Stored items:
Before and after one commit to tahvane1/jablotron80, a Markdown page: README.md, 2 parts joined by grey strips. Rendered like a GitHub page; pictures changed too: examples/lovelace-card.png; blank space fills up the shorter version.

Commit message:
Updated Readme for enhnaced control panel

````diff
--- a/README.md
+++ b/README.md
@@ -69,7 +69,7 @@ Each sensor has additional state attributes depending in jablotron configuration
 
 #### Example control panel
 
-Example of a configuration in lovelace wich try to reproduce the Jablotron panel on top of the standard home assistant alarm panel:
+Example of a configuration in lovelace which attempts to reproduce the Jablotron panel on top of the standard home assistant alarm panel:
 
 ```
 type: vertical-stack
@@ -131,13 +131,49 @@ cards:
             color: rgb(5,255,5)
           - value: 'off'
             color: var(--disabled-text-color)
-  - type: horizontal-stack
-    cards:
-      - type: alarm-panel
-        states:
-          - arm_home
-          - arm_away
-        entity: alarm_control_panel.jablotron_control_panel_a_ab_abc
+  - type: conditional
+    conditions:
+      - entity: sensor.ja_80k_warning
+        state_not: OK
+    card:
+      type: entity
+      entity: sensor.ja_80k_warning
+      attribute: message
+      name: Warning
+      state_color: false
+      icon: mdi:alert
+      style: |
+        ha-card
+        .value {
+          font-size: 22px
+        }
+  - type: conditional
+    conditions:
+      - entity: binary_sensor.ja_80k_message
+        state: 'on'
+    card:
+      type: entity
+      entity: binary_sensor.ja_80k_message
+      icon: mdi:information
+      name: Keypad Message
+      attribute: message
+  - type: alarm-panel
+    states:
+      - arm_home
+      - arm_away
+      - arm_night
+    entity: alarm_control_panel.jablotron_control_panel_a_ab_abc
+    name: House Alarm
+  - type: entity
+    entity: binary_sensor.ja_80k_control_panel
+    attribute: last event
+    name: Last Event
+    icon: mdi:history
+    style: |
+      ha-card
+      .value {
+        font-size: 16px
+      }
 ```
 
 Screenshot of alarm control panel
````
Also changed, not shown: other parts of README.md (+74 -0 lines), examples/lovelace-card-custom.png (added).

◆ About this exercise ◆
Your answer must be the records themselves, output again exactly.

◆ Answer for the task ◆
Before and after one commit to tahvane1/jablotron80, a Markdown page: README.md, 2 parts joined by grey strips. Rendered like a GitHub page; pictures changed too: examples/lovelace-card.png; blank space fills up the shorter version.

Commit message:
Updated Readme for enhnaced control panel

````diff
--- a/README.md
+++ b/README.md
@@ -69,7 +69,7 @@ Each sensor has additional state attributes depending in jablotron configuration
 
 #### Example control panel
 
-Example of a configuration in lovelace wich try to reproduce the Jablotron panel on top of the standard home assistant alarm panel:
+Example of a configuration in lovelace which attempts to reproduce the Jablotron panel on top of the standard home assistant alarm panel:
 
 ```
 type: vertical-stack
@@ -131,13 +131,49 @@ cards:
             color: rgb(5,255,5)
           - value: 'off'
             color: var(--disabled-text-color)
-  - type: horizontal-stack
-    cards:
-      - type: alarm-panel
-        states:
-          - arm_home
-          - arm_away
-        entity: alarm_control_panel.jablotron_control_panel_a_ab_abc
+  - type: conditional
+    conditions:
+      - entity: sensor.ja_80k_warning
+        state_not: OK
+    card:
+      type: entity
+      entity: sensor.ja_80k_warning
+      attribute: message
+      name: Warning
+      state_color: false
+      icon: mdi:alert
+      style: |
+        ha-card
+        .value {
+          font-size: 22px
+        }
+  - type: conditional
+    conditions:
+      - entity: binary_sensor.ja_80k_message
+        state: 'on'
+    card:
+      type: entity
+      entity: binary_sensor.ja_80k_message
+      icon: mdi:information
+      name: Keypad Message
+      attribute: message
+  - type: alarm-panel
+    states:
+      - arm_home
+      - arm_away
+      - arm_night
+    entity: alarm_control_panel.jablotron_control_panel_a_ab_abc
+    name: House Alarm
+  - type: entity
+    entity: binary_sensor.ja_80k_control_panel
+    attribute: last event
+    name: Last Event
+    icon: mdi:history
+    style: |
+      ha-card
+      .value {
+        font-size: 16px
+      }
 ```
 
 Screenshot of alarm control panel
````
Also changed, not shown: other parts of README.md (+74 -0 lines), examples/lovelace-card-custom.png (added).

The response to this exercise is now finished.